Work order →
Could you copy every line of the data that contains the word "ЗАПОЛНИТЬ"?

= = = = = = =

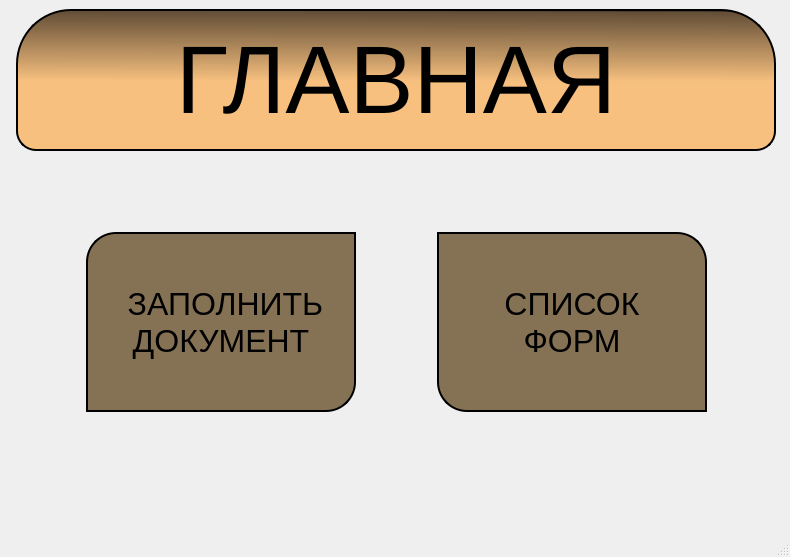
Before: the Qt Designer form Main_s.ui in Morskoikot/-------, drawn with Qt 5.
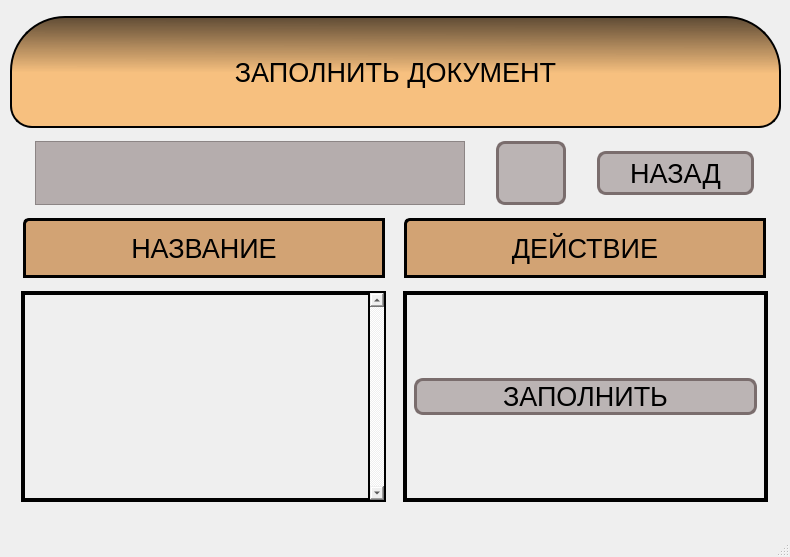
After: the same form once the commit is applied. The open tabs and pages were chosen to show the change. Icons and pictures are not drawn.

```diff
--- a/Main_s.ui
+++ b/Main_s.ui
@@ -32,7 +32,7 @@
       <x>10</x>
       <y>-1</y>
       <width>771</width>
-      <height>491</height>
+      <height>511</height>
      </rect>
     </property>
     <property name="currentIndex">
@@ -712,6 +712,302 @@
       </layout>
      </widget>
     </widget>
+    <widget class="QWidget" name="Fill_page">
+     <property name="maximumSize">
+      <size>
+       <width>790</width>
+       <height>557</height>
+      </size>
+     </property>
+     <widget class="QWidget" name="verticalLayoutWidget_4">
+      <property name="geometry">
+       <rect>
+        <x>0</x>
+        <y>10</y>
+        <width>771</width>
+        <height>501</height>
+       </rect>
+      </property>
+      <layout class="QVBoxLayout" name="verticalLayout_4">
+       <item>
+        <layout class="QHBoxLayout" name="horizontalLayout_6">
+         <item>
+          <widget class="QLabel" name="label">
+           <property name="maximumSize">
+            <size>
+             <width>777</width>
+             <height>112</height>
+            </size>
+           </property>
+           <property name="font">
+            <font>
+             <pointsize>20</pointsize>
+            </font>
+           </property>
+           <property name="styleSheet">
+            <string notr="true">border: 2px solid;
+background-color: qlineargradient(spread:pad, x1:0.505682, y1:0, x2:0.501, y2:0.511, stop:0 rgba(19, 19, 19, 255), stop:0.0227273 rgba(89, 67, 42, 239), stop:1 rgba(249, 179, 96, 200));
+border-top-left-radius: 55px;
+border-top-right-radius: 55px;
+border-bottom-left-radius: 22px;
+border-bottom-right-radius: 22px;
+</string>
+           </property>
+           <property name="text">
+            <string>ЗАПОЛНИТЬ ДОКУМЕНТ</string>
+           </property>
+           <property name="alignment">
+            <set>Qt::AlignCenter</set>
+           </property>
+          </widget>
+         </item>
+        </layout>
+       </item>
+       <item>
+        <layout class="QHBoxLayout" name="horizontalLayout_15">
+         <item>
+          <widget class="QTextEdit" name="Poisk">
+           <property name="maximumSize">
+            <size>
+             <width>430</width>
+             <height>64</height>
+            </size>
+           </property>
+           <property name="font">
+            <font>
+             <pointsize>20</pointsize>
+            </font>
+           </property>
+           <property name="styleSheet">
+            <string notr="true">#Poisk {
+background-color: rgb(181, 173, 173);
+}
+#Poisk:Focus {
+background-color: rgb(219, 219, 219);
+}</string>
+           </property>
+          </widget>
+         </item>
+         <item>
+          <widget class="QPushButton" name="Button_Find_Fill">
+           <property name="maximumSize">
+            <size>
+             <width>70</width>
+             <height>67</height>
+            </size>
+           </property>
+           <property name="styleSheet">
+            <string notr="true">#Button_Find_Fill {
+image: url(:/Lupa/Lupa.png);
+border: 3px solid;
+border-radius: 9px;
+border-color: #7A6D6D;
+background-color: #BBB4B4
+}
+#Button_Find_Fill:hover {
+background-color: rgb(219, 219, 219);
+}
+#Button_Find_Fill:pressed { 
+background-color: #BBB4B4;
+}</string>
+           </property>
+           <property name="text">
+            <string/>
+           </property>
+          </widget>
+         </item>
+         <item>
+          <widget class="QPushButton" name="Button_Back_Fill">
+           <property name="maximumSize">
+            <size>
+             <width>157</width>
+             <height>44</height>
+            </size>
+           </property>
+           <property name="font">
+            <font>
+             <pointsize>20</pointsize>
+            </font>
+           </property>
+           <property name="styleSheet">
+            <string notr="true">#Button_Back_Fill {
+border: 3px solid;
+border-radius: 9px;
+border-color: #7A6D6D;
+background-color: #BBB4B4
+}
+#Button_Back_Fill:hover {
+background-color: rgb(219, 219, 219);
+}
+#Button_Back_Fill:pressed { 
+background-color: #BBB4B4;
+}</string>
+           </property>
+           <property name="text">
+            <string>НАЗАД</string>
+           </property>
+          </widget>
+         </item>
+        </layout>
+       </item>
+       <item>
+        <layout class="QHBoxLayout" name="horizontalLayout_17">
+         <item>
+          <layout class="QHBoxLayout" name="horizontalLayout_20">
+           <item>
+            <widget class="QLabel" name="label_2">
+             <property name="maximumSize">
+              <size>
+               <width>362</width>
+               <height>60</height>
+              </size>
+             </property>
+             <property name="font">
+              <font>
+               <pointsize>20</pointsize>
+              </font>
+             </property>
+             <property name="styleSheet">
+              <string notr="true">border: 3px solid;
+border-top-left-radius: 6px;
+background-color: rgb(210, 163, 116);</string>
+             </property>
+             <property name="text">
+              <string>НАЗВАНИЕ</string>
+             </property>
+             <property name="alignment">
+              <set>Qt::AlignCenter</set>
+             </property>
+            </widget>
+           </item>
+          </layout>
+         </item>
+         <item>
+          <layout class="QHBoxLayout" name="horizontalLayout_19">
+           <item>
+            <widget class="QLabel" name="label_3">
+             <property name="maximumSize">
+              <size>
+               <width>362</width>
+               <height>60</height>
+              </size>
+             </property>
+             <property name="font">
+              <font>
+               <pointsize>20</pointsize>
+              </font>
+             </property>
+             <property name="styleSheet">
+              <string notr="true">border: 3px solid;
+border-top-left-radius: 6px;
+background-color: rgb(210, 163, 116);</string>
+             </property>
+             <property name="text">
+              <string>ДЕЙСТВИЕ</string>
+             </property>
+             <property name="alignment">
+              <set>Qt::AlignCenter</set>
+             </property>
+            </widget>
+           </item>
+          </layout>
+         </item>
+        </layout>
+       </item>
+       <item>
+        <layout class="QHBoxLayout" name="horizontalLayout_16">
+         <item>
+          <widget class="QScrollArea" name="Name">
+           <property name="maximumSize">
+            <size>
+             <width>365</width>
+             <height>211</height>
+            </size>
+           </property>
+           <property name="styleSheet">
+            <string notr="true">border: 2px solid</string>
+           </property>
+           <property name="verticalScrollBarPolicy">
+            <enum>Qt::ScrollBarAlwaysOn</enum>
+           </property>
+           <property name="horizontalScrollBarPolicy">
+            <enum>Qt::ScrollBarAsNeeded</enum>
+           </property>
+           <property name="widgetResizable">
+            <bool>true</bool>
+           </property>
+           <widget class="QWidget" name="scrollAreaWidgetContents_2">
+            <property name="geometry">
+             <rect>
+              <x>0</x>
+              <y>0</y>
+              <width>344</width>
+              <height>193</height>
+             </rect>
+            </property>
+            <layout class="QVBoxLayout" name="verticalLayout_5"/>
+           </widget>
+          </widget>
+         </item>
+         <item>
+          <widget class="QScrollArea" name="Action">
+           <property name="maximumSize">
+            <size>
+             <width>365</width>
+             <height>211</height>
+            </size>
+           </property>
+           <property name="styleSheet">
+            <string notr="true">border: 2px solid</string>
+           </property>
+           <property name="widgetResizable">
+            <bool>true</bool>
+           </property>
+           <widget class="QWidget" name="scrollAreaWidgetContents">
+            <property name="geometry">
+             <rect>
+              <x>0</x>
+              <y>0</y>
+              <width>361</width>
+              <height>193</height>
+             </rect>
+            </property>
+            <layout class="QVBoxLayout" name="verticalLayout_6">
+             <item>
+              <widget class="QPushButton" name="Button_Fill_Fill">
+               <property name="font">
+                <font>
+                 <pointsize>20</pointsize>
+                </font>
+               </property>
+               <property name="styleSheet">
+                <string notr="true">#Button_Fill_Fill {
+border: 3px solid;
+border-radius: 9px;
+border-color: #7A6D6D;
+background-color: #BBB4B4
+}
+#Button_Fill_Fill:hover {
+background-color: rgb(219, 219, 219);
+}
+#Button_Fill_Fill:pressed { 
+background-color: #BBB4B4;
+}</string>
+               </property>
+               <property name="text">
+                <string>ЗАПОЛНИТЬ</string>
+               </property>
+              </widget>
+             </item>
+            </layout>
+           </widget>
+          </widget>
+         </item>
+        </layout>
+       </item>
+      </layout>
+     </widget>
+    </widget>
    </widget>
   </widget>
   <widget class="QMenuBar" name="menubar">
```
Left out of the diff: 4 changed lines with no effect on the pictures.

= = = = = = =

Output of the exercise →
+            <string>ЗАПОЛНИТЬ ДОКУМЕНТ</string>
+                <string>ЗАПОЛНИТЬ</string>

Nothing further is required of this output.